Write only the number of lines in the records beneath that hold "sist".
──────── Exercise data
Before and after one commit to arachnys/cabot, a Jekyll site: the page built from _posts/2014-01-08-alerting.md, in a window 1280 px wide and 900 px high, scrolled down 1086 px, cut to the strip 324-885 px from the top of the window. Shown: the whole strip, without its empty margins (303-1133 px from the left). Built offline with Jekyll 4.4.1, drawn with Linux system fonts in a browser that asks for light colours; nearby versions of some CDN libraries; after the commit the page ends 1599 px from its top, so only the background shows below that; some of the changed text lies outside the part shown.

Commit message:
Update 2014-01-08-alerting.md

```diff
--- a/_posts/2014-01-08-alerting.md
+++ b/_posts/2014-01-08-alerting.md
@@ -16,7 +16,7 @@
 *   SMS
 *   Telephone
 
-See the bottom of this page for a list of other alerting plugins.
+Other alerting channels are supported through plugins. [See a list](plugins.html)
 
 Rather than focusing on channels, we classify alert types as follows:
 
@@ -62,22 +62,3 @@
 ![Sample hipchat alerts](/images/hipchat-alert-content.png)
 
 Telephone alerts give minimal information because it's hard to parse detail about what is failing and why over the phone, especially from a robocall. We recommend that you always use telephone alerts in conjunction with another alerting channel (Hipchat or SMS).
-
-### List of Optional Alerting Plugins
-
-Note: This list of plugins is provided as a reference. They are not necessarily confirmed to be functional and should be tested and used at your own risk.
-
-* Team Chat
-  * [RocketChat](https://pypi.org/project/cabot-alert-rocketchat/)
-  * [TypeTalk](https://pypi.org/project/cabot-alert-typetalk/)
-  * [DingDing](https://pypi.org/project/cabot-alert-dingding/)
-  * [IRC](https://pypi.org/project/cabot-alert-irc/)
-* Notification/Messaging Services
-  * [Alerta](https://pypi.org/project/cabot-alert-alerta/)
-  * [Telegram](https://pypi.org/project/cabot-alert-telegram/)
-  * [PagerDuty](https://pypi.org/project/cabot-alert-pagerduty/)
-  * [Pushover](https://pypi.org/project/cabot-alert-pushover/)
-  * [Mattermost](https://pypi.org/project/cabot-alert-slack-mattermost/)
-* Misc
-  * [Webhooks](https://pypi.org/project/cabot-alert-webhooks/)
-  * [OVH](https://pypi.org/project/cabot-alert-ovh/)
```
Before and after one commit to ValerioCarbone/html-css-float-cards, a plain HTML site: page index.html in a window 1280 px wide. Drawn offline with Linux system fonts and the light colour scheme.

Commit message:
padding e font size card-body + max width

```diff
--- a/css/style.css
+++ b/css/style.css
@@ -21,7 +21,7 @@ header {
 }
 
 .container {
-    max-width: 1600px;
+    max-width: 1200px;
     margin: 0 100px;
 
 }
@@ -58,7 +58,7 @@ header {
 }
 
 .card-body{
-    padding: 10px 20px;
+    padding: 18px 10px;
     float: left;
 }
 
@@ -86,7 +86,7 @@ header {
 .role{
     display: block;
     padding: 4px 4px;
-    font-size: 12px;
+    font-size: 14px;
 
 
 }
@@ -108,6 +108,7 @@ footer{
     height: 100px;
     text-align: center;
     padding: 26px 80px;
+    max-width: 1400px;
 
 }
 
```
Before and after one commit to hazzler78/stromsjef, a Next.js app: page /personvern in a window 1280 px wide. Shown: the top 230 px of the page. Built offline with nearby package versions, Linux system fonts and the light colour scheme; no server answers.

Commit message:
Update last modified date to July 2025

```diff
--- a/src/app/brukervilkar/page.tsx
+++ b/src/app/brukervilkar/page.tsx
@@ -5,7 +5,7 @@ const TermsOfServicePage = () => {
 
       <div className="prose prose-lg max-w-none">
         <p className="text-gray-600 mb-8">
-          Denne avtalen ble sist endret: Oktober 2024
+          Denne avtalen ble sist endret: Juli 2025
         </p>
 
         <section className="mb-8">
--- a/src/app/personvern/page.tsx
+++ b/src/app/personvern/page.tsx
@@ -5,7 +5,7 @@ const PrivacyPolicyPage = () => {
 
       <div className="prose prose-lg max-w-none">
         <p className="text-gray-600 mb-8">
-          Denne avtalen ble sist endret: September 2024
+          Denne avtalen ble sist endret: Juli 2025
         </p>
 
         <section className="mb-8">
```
────────────────
• [Result for this task]
4